|Born||28 November 1632|
|Died||22 March 1687|
Jean-Baptiste Lully (pronounce: "Loo-lee"), (born Florence, 28 November 1632; died Paris, 22 March 1687), was an Italian composer, violinist and dancer who spent most of his life working in the court of Louis XIV of France. He took on French nationality in 1661. He was the most important French composer of his time. Lully realized that music in the Italian style was not suitable for the French language, so he composed his operas in a special way. He created the tradition of French opera. He also wrote a lot of ballet music and some church music.
Life[change | change source]
In 1646 he was taken to France where he was given a job teaching Italian to a Duchess. He had the opportunity to hear a lot of good music, and, by the time he was 20, he was an excellent composer, violinist and dancer.
He started to work for Louis XIV in 1652. He composed some music for the Ballet de la Nuit (Night Ballet). The king liked it very much. He became composer of instrumental music to the king. His orchestra (called Grande Bande, i.e. large band) had 24 violins. They were not very good, so he got the king’s permission to start another group which he called Petits Violons (Little Violins). There were 16 in the group (later it became 21), and Lully trained them properly. He did not let them put too many ornaments in the music.
He became a Frenchman in 1661. The next year he became Music Master to the Royal Family and he also married. The king and queen signed the marriage document, so Lully was obviously an important man.
Lully composed lots of ballets for the King during the 1650s and 1660s. He was one of the dancers in these ballets. The king also danced. He worked with the great playwright Molière, composing music for Molière’s comedies. These include Le Mariage forcé (1664), L'Amour médecin (1665), and Le Bourgeois gentilhomme (1670). Together with Molière he created the Comédie-Ballet which became a great French tradition.
When the king got older he could not dance and so he became less interested in ballet. So Lully became more interested in composing operas. He earned a lot of money from this, because there was an arrangement with the king that Lully would have complete control of any music that was published in France. Lully had become a very powerful man, and many other musicians did not like this. There were a lot of arguments, especially when Lully did not allow music in puppet shows.

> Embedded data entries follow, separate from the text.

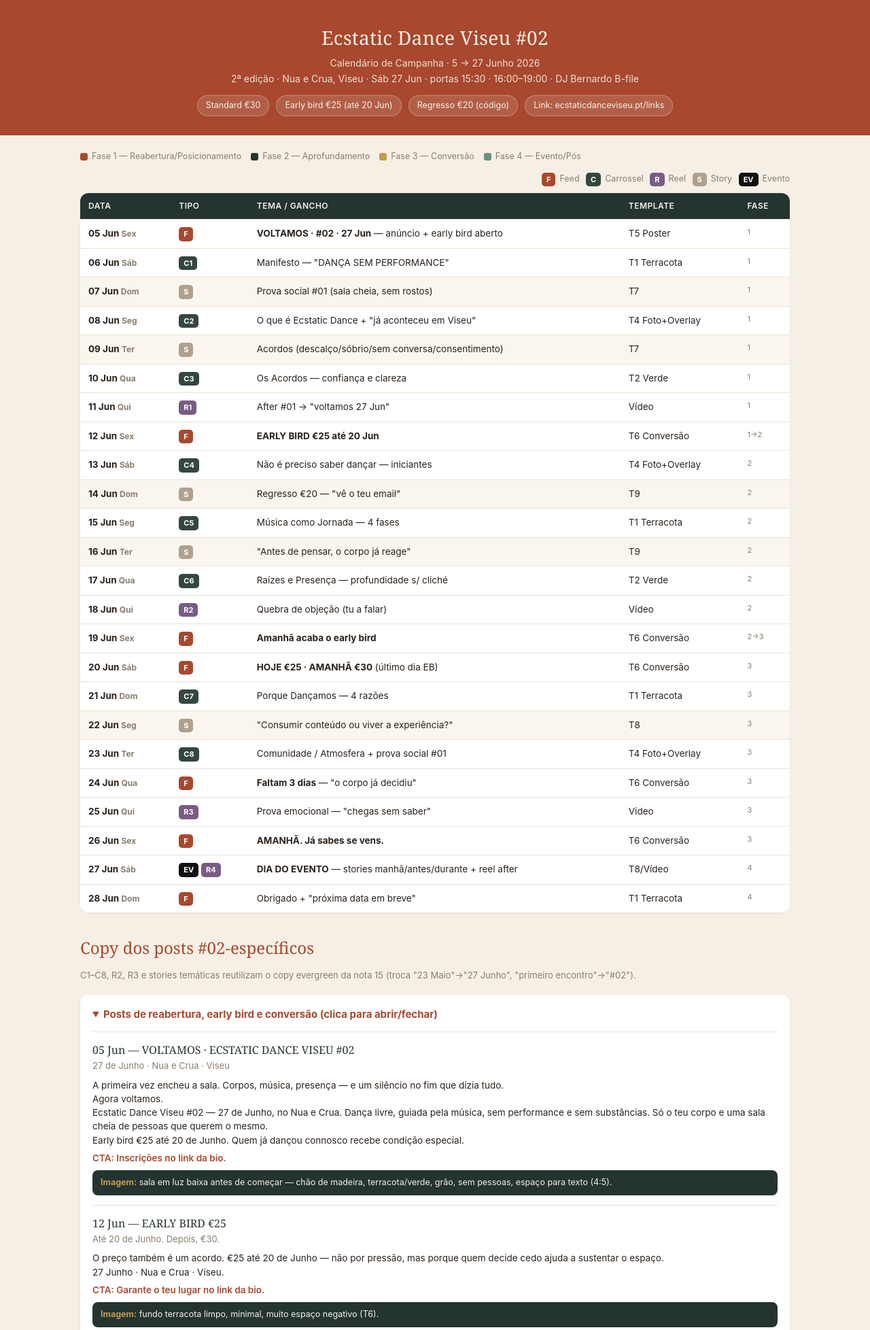
After one commit to InnerFlect-Tech/ecstaticdance-viseu, a PHP site: page /docs/campaign-calendar.html in a window 1280 px wide. The commit adds this page. Shown: the top 1956 px of the page at 68% size. Run offline with PHP 8.4, Linux system fonts and the light colour scheme.

```diff
--- /dev/null
+++ b/docs/campaign-calendar.html
@@ -0,0 +1,172 @@
+<!DOCTYPE html>
+<html lang="pt">
+<head>
+<meta charset="UTF-8">
+<meta name="viewport" content="width=device-width, initial-scale=1.0">
+<title>ED Viseu #02 — Calendário de Campanha (5–27 Jun)</title>
+<style>
+  :root{
+    --terra:#A8482E; --terra-soft:#C2613f; --verde:#243430; --verde-soft:#33473f;
+    --bone:#F5EFE6; --bone-2:#EBE2D4; --ink:#2A211B; --gold:#C39A4E; --muted:#8a7d6e;
+  }
+  *{box-sizing:border-box}
+  body{margin:0;background:var(--bone);color:var(--ink);
+    font-family:"Inter","Helvetica Neue",Arial,sans-serif;line-height:1.5;padding:0 0 80px}
+  header{background:var(--terra);color:var(--bone);padding:34px 24px 28px;text-align:center}
+  header h1{font-family:Georgia,"Cormorant Garamond",serif;font-weight:500;font-size:28px;margin:0 0 6px;letter-spacing:.01em}
+  header p{margin:2px 0;opacity:.9;font-size:14px}
+  .meta{display:flex;flex-wrap:wrap;gap:10px;justify-content:center;margin-top:14px}
+  .pill{background:rgba(245,239,230,.14);border:1px solid rgba(245,239,230,.3);
+    padding:5px 12px;border-radius:999px;font-size:12.5px}
+  .wrap{max-width:1080px;margin:0 auto;padding:0 18px}
+  .legend{display:flex;flex-wrap:wrap;gap:14px;margin:22px 0 8px;font-size:12.5px;color:var(--muted)}
+  .legend span{display:inline-flex;align-items:center;gap:6px}
+  .dot{width:11px;height:11px;border-radius:3px;display:inline-block}
+  .p1{background:var(--terra)} .p2{background:var(--verde)} .p3{background:var(--gold)} .p4{background:#6b8f7a}
+  table{width:100%;border-collapse:collapse;margin-top:10px;font-size:13.5px;background:#fff;
+    border-radius:12px;overflow:hidden;box-shadow:0 1px 3px rgba(0,0,0,.06)}
+  th{background:var(--verde);color:var(--bone);text-align:left;padding:10px 12px;font-weight:600;font-size:12px;letter-spacing:.04em;text-transform:uppercase}
+  td{padding:10px 12px;border-top:1px solid var(--bone-2);vertical-align:top}
+  tr.feed{background:#fff} tr.story{background:#faf6ef}
+  .date{font-weight:700;white-space:nowrap}
+  .day{color:var(--muted);font-size:12px}
+  .tag{display:inline-block;font-size:11px;font-weight:700;padding:2px 7px;border-radius:5px;color:#fff;white-space:nowrap}
+  .t-f{background:var(--terra)} .t-c{background:var(--verde-soft)} .t-r{background:#7a5b86} .t-s{background:#b0a08c} .t-ev{background:#111}
+  .ph{font-size:11px;color:var(--muted)}
+  details{margin-top:18px;background:#fff;border-radius:12px;padding:4px 18px;box-shadow:0 1px 3px rgba(0,0,0,.06)}
+  details>summary{cursor:pointer;font-weight:700;padding:14px 0;font-size:15px;color:var(--terra)}
+  .post{border-top:1px solid var(--bone-2);padding:14px 0}
+  .post h4{margin:0 0 4px;font-size:14px}
+  .post .ttl{font-family:Georgia,serif;font-size:16px;color:var(--verde)}
+  .post .sub{color:var(--muted);font-size:13px;margin:2px 0 8px}
+  .post p{margin:6px 0;font-size:13.5px;white-space:pre-line}
+  .cta{color:var(--terra);font-weight:600}
+  .img{background:var(--verde);color:var(--bone);border-radius:8px;padding:9px 12px;font-size:12.5px;margin-top:8px}
+  .img b{color:var(--gold)}
+  h2.sec{font-family:Georgia,serif;color:var(--terra);margin:34px 0 6px;font-weight:500}
+  .note{background:#fff6e8;border:1px solid #e8d4a8;border-radius:10px;padding:12px 16px;font-size:13px;margin:18px 0}
+  footer{max-width:1080px;margin:40px auto 0;padding:0 18px;color:var(--muted);font-size:12px;text-align:center}
+</style>
+</head>
+<body>
+<header>
+  <h1>Ecstatic Dance Viseu #02</h1>
+  <p>Calendário de Campanha · 5 → 27 Junho 2026</p>
+  <p>2ª edição · Nua e Crua, Viseu · Sáb 27 Jun · portas 15:30 · 16:00–19:00 · DJ Bernardo B-file</p>
+  <div class="meta">
+    <span class="pill">Standard €30</span>
+    <span class="pill">Early bird €25 (até 20 Jun)</span>
+    <span class="pill">Regresso €20 (código)</span>
+    <span class="pill">Link: ecstaticdanceviseu.pt/links</span>
+  </div>
+</header>
+
+<div class="wrap">
+  <div class="legend">
+    <span><i class="dot p1"></i> Fase 1 — Reabertura/Posicionamento</span>
+    <span><i class="dot p2"></i> Fase 2 — Aprofundamento</span>
+    <span><i class="dot p3"></i> Fase 3 — Conversão</span>
+    <span><i class="dot p4"></i> Fase 4 — Evento/Pós</span>
+    <span style="margin-left:auto"><span class="tag t-f">F</span> Feed&nbsp; <span class="tag t-c">C</span> Carrossel&nbsp; <span class="tag t-r">R</span> Reel&nbsp; <span class="tag t-s">S</span> Story&nbsp; <span class="tag t-ev">EV</span> Evento</span>
+  </div>
+
+  <table>
+    <thead><tr><th>Data</th><th>Tipo</th><th>Tema / Gancho</th><th>Template</th><th>Fase</th></tr></thead>
+    <tbody>
+      <tr class="feed"><td class="date">05 Jun <span class="day">Sex</span></td><td><span class="tag t-f">F</span></td><td><b>VOLTAMOS · #02 · 27 Jun</b> — anúncio + early bird aberto</td><td>T5 Poster</td><td class="ph">1</td></tr>
+      <tr class="feed"><td class="date">06 Jun <span class="day">Sáb</span></td><td><span class="tag t-c">C1</span></td><td>Manifesto — "DANÇA SEM PERFORMANCE"</td><td>T1 Terracota</td><td class="ph">1</td></tr>
+      <tr class="story"><td class="date">07 Jun <span class="day">Dom</span></td><td><span class="tag t-s">S</span></td><td>Prova social #01 (sala cheia, sem rostos)</td><td>T7</td><td class="ph">1</td></tr>
+      <tr class="feed"><td class="date">08 Jun <span class="day">Seg</span></td><td><span class="tag t-c">C2</span></td><td>O que é Ecstatic Dance + "já aconteceu em Viseu"</td><td>T4 Foto+Overlay</td><td class="ph">1</td></tr>
+      <tr class="story"><td class="date">09 Jun <span class="day">Ter</span></td><td><span class="tag t-s">S</span></td><td>Acordos (descalço/sóbrio/sem conversa/consentimento)</td><td>T7</td><td class="ph">1</td></tr>
+      <tr class="feed"><td class="date">10 Jun <span class="day">Qua</span></td><td><span class="tag t-c">C3</span></td><td>Os Acordos — confiança e clareza</td><td>T2 Verde</td><td class="ph">1</td></tr>
+      <tr class="feed"><td class="date">11 Jun <span class="day">Qui</span></td><td><span class="tag t-r">R1</span></td><td>After #01 → "voltamos 27 Jun"</td><td>Vídeo</td><td class="ph">1</td></tr>
+      <tr class="feed"><td class="date">12 Jun <span class="day">Sex</span></td><td><span class="tag t-f">F</span></td><td><b>EARLY BIRD €25 até 20 Jun</b></td><td>T6 Conversão</td><td class="ph">1→2</td></tr>
+      <tr class="feed"><td class="date">13 Jun <span class="day">Sáb</span></td><td><span class="tag t-c">C4</span></td><td>Não é preciso saber dançar — iniciantes</td><td>T4 Foto+Overlay</td><td class="ph">2</td></tr>
+      <tr class="story"><td class="date">14 Jun <span class="day">Dom</span></td><td><span class="tag t-s">S</span></td><td>Regresso €20 — "vê o teu email"</td><td>T9</td><td class="ph">2</td></tr>
+      <tr class="feed"><td class="date">15 Jun <span class="day">Seg</span></td><td><span class="tag t-c">C5</span></td><td>Música como Jornada — 4 fases</td><td>T1 Terracota</td><td class="ph">2</td></tr>
+      <tr class="story"><td class="date">16 Jun <span class="day">Ter</span></td><td><span class="tag t-s">S</span></td><td>"Antes de pensar, o corpo já reage"</td><td>T9</td><td class="ph">2</td></tr>
+      <tr class="feed"><td class="date">17 Jun <span class="day">Qua</span></td><td><span class="tag t-c">C6</span></td><td>Raízes e Presença — profundidade s/ cliché</td><td>T2 Verde</td><td class="ph">2</td></tr>
+      <tr class="feed"><td class="date">18 Jun <span class="day">Qui</span></td><td><span class="tag t-r">R2</span></td><td>Quebra de objeção (tu a falar)</td><td>Vídeo</td><td class="ph">2</td></tr>
+      <tr class="feed"><td class="date">19 Jun <span class="day">Sex</span></td><td><span class="tag t-f">F</span></td><td><b>Amanhã acaba o early bird</b></td><td>T6 Conversão</td><td class="ph">2→3</td></tr>
+      <tr class="feed"><td class="date">20 Jun <span class="day">Sáb</span></td><td><span class="tag t-f">F</span></td><td><b>HOJE €25 · AMANHÃ €30</b> (último dia EB)</td><td>T6 Conversão</td><td class="ph">3</td></tr>
+      <tr class="feed"><td class="date">21 Jun <span class="day">Dom</span></td><td><span class="tag t-c">C7</span></td><td>Porque Dançamos — 4 razões</td><td>T1 Terracota</td><td class="ph">3</td></tr>
+      <tr class="story"><td class="date">22 Jun <span class="day">Seg</span></td><td><span class="tag t-s">S</span></td><td>"Consumir conteúdo ou viver a experiência?"</td><td>T8</td><td class="ph">3</td></tr>
+      <tr class="feed"><td class="date">23 Jun <span class="day">Ter</span></td><td><span class="tag t-c">C8</span></td><td>Comunidade / Atmosfera + prova social #01</td><td>T4 Foto+Overlay</td><td class="ph">3</td></tr>
+      <tr class="feed"><td class="date">24 Jun <span class="day">Qua</span></td><td><span class="tag t-f">F</span></td><td><b>Faltam 3 dias</b> — "o corpo já decidiu"</td><td>T6 Conversão</td><td class="ph">3</td></tr>
+      <tr class="feed"><td class="date">25 Jun <span class="day">Qui</span></td><td><span class="tag t-r">R3</span></td><td>Prova emocional — "chegas sem saber"</td><td>Vídeo</td><td class="ph">3</td></tr>
+      <tr class="feed"><td class="date">26 Jun <span class="day">Sex</span></td><td><span class="tag t-f">F</span></td><td><b>AMANHÃ. Já sabes se vens.</b></td><td>T6 Conversão</td><td class="ph">3</td></tr>
+      <tr class="feed"><td class="date">27 Jun <span class="day">Sáb</span></td><td><span class="tag t-ev">EV</span> <span class="tag t-r">R4</span></td><td><b>DIA DO EVENTO</b> — stories manhã/antes/durante + reel after</td><td>T8/Vídeo</td><td class="ph">4</td></tr>
+      <tr class="feed"><td class="date">28 Jun <span class="day">Dom</span></td><td><span class="tag t-f">F</span></td><td>Obrigado + "próxima data em breve"</td><td>T1 Terracota</td><td class="ph">4</td></tr>
+    </tbody>
+  </table>
+
+  <h2 class="sec">Copy dos posts #02-específicos</h2>
+  <p style="color:var(--muted);font-size:13px">C1–C8, R2, R3 e stories temáticas reutilizam o copy evergreen da nota 15 (troca "23 Maio"→"27 Junho", "primeiro encontro"→"#02").</p>
+
+  <details open>
+    <summary>Posts de reabertura, early bird e conversão (clica para abrir/fechar)</summary>
+
+    <div class="post">
+      <div class="ttl">05 Jun — VOLTAMOS · ECSTATIC DANCE VISEU #02</div>
+      <div class="sub">27 de Junho · Nua e Crua · Viseu</div>
+      <p>A primeira vez encheu a sala. Corpos, música, presença — e um silêncio no fim que dizia tudo.
+Agora voltamos.
+Ecstatic Dance Viseu #02 — 27 de Junho, no Nua e Crua. Dança livre, guiada pela música, sem performance e sem substâncias. Só o teu corpo e uma sala cheia de pessoas que querem o mesmo.
+Early bird €25 até 20 de Junho. Quem já dançou connosco recebe condição especial.</p>
+      <p class="cta">CTA: Inscrições no link da bio.</p>
+      <div class="img"><b>Imagem:</b> sala em luz baixa antes de começar — chão de madeira, terracota/verde, grão, sem pessoas, espaço para texto (4:5).</div>
+    </div>
+
+    <div class="post">
+      <div class="ttl">12 Jun — EARLY BIRD €25</div>
+      <div class="sub">Até 20 de Junho. Depois, €30.</div>
+      <p>O preço também é um acordo. €25 até 20 de Junho — não por pressão, mas porque quem decide cedo ajuda a sustentar o espaço.
+27 Junho · Nua e Crua · Viseu.</p>
+      <p class="cta">CTA: Garante o teu lugar no link da bio.</p>
+      <div class="img"><b>Imagem:</b> fundo terracota limpo, minimal, muito espaço negativo (T6).</div>
+    </div>
+
+    <div class="post">
+      <div class="ttl">19 Jun — AMANHÃ ACABA O EARLY BIRD</div>
+      <p>€25 só até amanhã. Se já sentiste que querias vir, esta é a parte fácil da decisão. 27 Junho. Link na bio.</p>
+    </div>
+
+    <div class="post">
+      <div class="ttl">20 Jun — HOJE €25 · AMANHÃ €30</div>
+      <p>Último dia de early bird. A música é a mesma; o preço não. 27 Junho · Nua e Crua. Link na bio.</p>
+    </div>
+
+    <div class="post">
+      <div class="ttl">24 Jun — FALTAM 3 DIAS</div>
+      <div class="sub">O corpo sabe antes da mente decidir.</div>
+      <p>Já sentiste. Agora estás a pensar. Se esperas ter a certeza, não vens. Se confias no que sentiste, apareces. 27 Junho. Link na bio.</p>
+    </div>
+
+    <div class="post">
+      <div class="ttl">26 Jun — AMANHÃ</div>
+      <p>Sem mais explicações. A decisão já está tomada — ou vens, ou não. 27 Junho · Ecstatic Dance Viseu. Link na bio.</p>
+    </div>
+
+    <div class="post">
+      <div class="ttl">11 Jun — R1 (After #01 → reabertura)</div>
+      <p>Clips reais de #01 (pés, mãos, luz). Texto: "Foi real. Foi corpo. Foi presença." → "Voltamos · 27 Junho".
+Caption: Aconteceu. E vai acontecer outra vez. Link na bio.</p>
+    </div>
+
+    <div class="post">
+      <div class="ttl">28 Jun — OBRIGADO</div>
+      <p>Foi real. Foi corpo. Foi presença. Obrigado a quem veio — e a quem ainda não, ficamos à tua espera. Próxima data em breve. Segue para não perderes.</p>
+    </div>
+  </details>
+
+  <div class="note">
+    <b>Fonte completa:</b> nota SSOT <i>17 Posts — Série #02 (27 Jun)</i> (copy + prompts de imagem por asset + workflow Canva + estrutura Drive).
+    Ticketing/run-of-show: nota <i>16</i>. Outreach: nota <i>18</i>.
+  </div>
+</div>
+
+<footer>
+  Ecstatic Dance Viseu · documento de revisão gerado 2026-06-05 · <code>docs/campaign-calendar.html</code> (não publicado no site)
+</footer>
+</body>
+</html>
--- a/faq.html
+++ b/faq.html
@@ -242,7 +242,7 @@
           </button>
           <div class="faq-answer">
             <div class="faq-answer-inner">
-              Sliding scale em passos de 5€ até <strong>200€</strong> por sessão; o piso mínimo aplicável aparece ao escolheres o valor na reserva. Inclui a jornada musical de 3h, o espaço, chá e água, círculos de abertura e encerramento, e facilitação. Paga o que sentires que é honesto — para ti e para o projeto.
+              Sliding scale em passos de 5€ até <strong>200€</strong> por sessão; o preço mínimo aplicável aparece ao escolheres o valor na reserva. Inclui a jornada musical de 3h, o espaço, chá e água, círculos de abertura e encerramento, e facilitação. Paga o que sentires que é honesto — para ti e para o projeto.
             </div>
           </div>
         </div>
--- a/js/bilhetes.js
+++ b/js/bilhetes.js
@@ -135,7 +135,7 @@ async function initBookingPage() {
     }
     const state = getPricingState();
     if (state.tier === 'discount_code') {
-      hint.textContent = `Código válido — piso ${state.minEur}€`;
+      hint.textContent = `Código válido — preço mínimo ${state.minEur}€`;
       hint.style.color = 'rgba(107,207,154,.9)';
     } else {
       hint.textContent = 'Código inválido ou não aplicável a este email.';
--- a/js/pricing.js
+++ b/js/pricing.js
@@ -7,7 +7,7 @@ export const TICKET_MAX_EUR = 200
 export const TICKET_SLIDER_CAP_EUR = 100
 export const TICKET_STEP = 5
 export const STANDARD_MIN_EUR = 30
-export const EARLY_BIRD_MIN_EUR = 20
+export const EARLY_BIRD_MIN_EUR = 25
 export const RETURNING_MIN_EUR_DEFAULT = 15
 
 /** @type {{ minEur: number, tier: string, isReturning: boolean, isDiscountCode: boolean, eventId: number, email: string, promoCode: string }} */
--- a/server/admin/attendance.php
+++ b/server/admin/attendance.php
@@ -172,7 +172,7 @@ require __DIR__ . '/_topbar.php';
     <p>
       Lista de quem <strong>entrou na porta</strong> (check-in por QR ou manual).
       Estes emails qualificam para o preço de <strong>dançarino·a de regresso</strong> na edição seguinte
-      (piso configurável em Eventos → <code>returning_min_eur</code>, predefinição 15€).
+      (preço mínimo configurável em Eventos → <code>returning_min_eur</code>, predefinição 15€).
     </p>
   </div>
 
--- a/server/admin/events.php
+++ b/server/admin/events.php
@@ -405,8 +405,8 @@ require __DIR__ . '/_topbar.php';
           </div>
         </form>
         <p class="help">A capacidade usada nos painéis e no checkout vem de <code>events.capacity</code>. Esta página grava diretamente nessa tabela.</p>
-        <p class="help" style="margin-top:.45rem"><strong>Preço standard</strong> é o piso após o early bird. <strong>Early bird</strong> aplica-se até ao fim do dia indicado (hora de Lisboa). Deixa a data vazia para desactivar early bird.</p>
-        <p class="help" style="margin-top:.45rem">Quem fez check-in numa edição anterior (lista em <a href="/admin/attendance.php" style="color:#D4A85A">Presenças</a>) paga o piso de <strong>regresso</strong> ao usar o mesmo email. Vazio = 15€.</p>
+        <p class="help" style="margin-top:.45rem"><strong>Preço standard</strong> é o preço mínimo após o early bird. <strong>Early bird</strong> aplica-se até ao fim do dia indicado (hora de Lisboa). Deixa a data vazia para desactivar early bird.</p>
+        <p class="help" style="margin-top:.45rem">Quem fez check-in numa edição anterior (lista em <a href="/admin/attendance.php" style="color:#D4A85A">Presenças</a>) paga o preço mínimo de <strong>regresso</strong> ao usar o mesmo email. Vazio = 15€.</p>
         <p class="help" style="margin-top:.45rem">Horários vazios (dança, integração) usam valores por defeito a partir do warm-up e do fim do evento. A página <code>/links</code> lê estes campos do evento <strong>activo para venda</strong>.</p>
         <p class="help" style="margin-top:.65rem">A página <code>/links</code> mostra automaticamente o evento com <strong>activo para venda</strong> (título, horários, facilitadores, preços). O slug das reservas manuais é <code>edv-<?= ev_h((string)$selected['date']) ?></code>. Só um evento deve estar activo de cada vez.</p>
       <?php endif; ?>
--- a/server/setup/migration_2026_06_event_02.sql
+++ b/server/setup/migration_2026_06_event_02.sql
@@ -1,6 +1,6 @@
 -- Ecstatic Dance Viseu — activar edição #02 (27 junho 2026)
 -- Executar uma vez em produção (phpMyAdmin / cliente SQL) após deploy do site.
--- Preço: standard 30€ · early bird 25€ (até 20 jun, inclusive) · regresso 20€.
+-- Preço: standard 30€ · early bird 25€ (até 13 jun, inclusive) · regresso 20€.
 -- Em alternativa, fazer tudo pelo /admin → Eventos (recomendado, funciona em SQLite e MySQL).
 
 -- Desactivar edições anteriores (inclui #01 de 23 maio)
@@ -17,7 +17,7 @@ SELECT
   'DJ Bernardo B-file (B-File) — jornada musical de 3h. Warm-up e integração a anunciar.',
   '2026-06-27', '16:00:00', '19:00:00', '15:30:00',
   'Nua e Crua, Viseu', 'paid', 60,
-  30.00, 25.00, '2026-06-20', 20.00,
+  30.00, 25.00, '2026-06-13', 20.00,
   1
 FROM DUAL
 WHERE NOT EXISTS (SELECT 1 FROM `events` WHERE `date` = '2026-06-27');
@@ -33,6 +33,6 @@ SET `is_active` = 1,
     `time_end` = '19:00:00',
     `min_price` = 30.00,
     `early_bird_min_eur` = 25.00,
-    `early_bird_until` = '2026-06-20',
+    `early_bird_until` = '2026-06-13',
     `returning_min_eur` = 20.00
 WHERE `date` = '2026-06-27';
```
Also changed, not shown: server/admin/discount-codes.php (+4 -4 lines).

Death[change | change source]
Late in 1686 the king had been ill, but he got better, so he asked Lully to organize a concert to celebrate the fact that he was well again. The concert was given on 8 January 1687. The orchestra played a Te Deum. Lully conducted the orchestra. Conductors did not yet use batons (sticks) in those days. Instead, Lully banged a big stick on the floor to keep the orchestra together. Suddenly, he hit his toe with his stick. The wound in the toe got an infection. The infection later became gangrene. He did not want the doctors to cut off his toe. The infection spread to the rest of the body, and he died on 22 March from gangrene.
Lully was rich when he died. He left 800.000 livres. He had five houses in Paris as well as two country houses.
Music[change | change source]
Lully lived in the middle of the Baroque period. He liked fast, lively music, especially music that could be danced to. He changed people’s taste in musical style. He used a lot of instruments that had not been used in orchestras before. His friendship with Molière resulted in a new musical form, the comédie-ballet which combined theatre, comedy, and ballet.
Lully also created the style of French opera called tragédie en musique or tragédie lyrique. Instead of having his opera music divided into recitatives and arias he often combined the two so that events in the story happened quickly.
References[change | change source]
- "Lully, Jean-Baptiste (1632-1687)" from Glbtq.com, An Encyclopaedia of Gay, Lesbian, Bisexual, Transgender and Queer Culture.
- (in English) Julie Anne McCornack Sadie, Companion to Baroque Music, p.96.
- Michael Steen, The Lives and Times of the Great Composers, préface.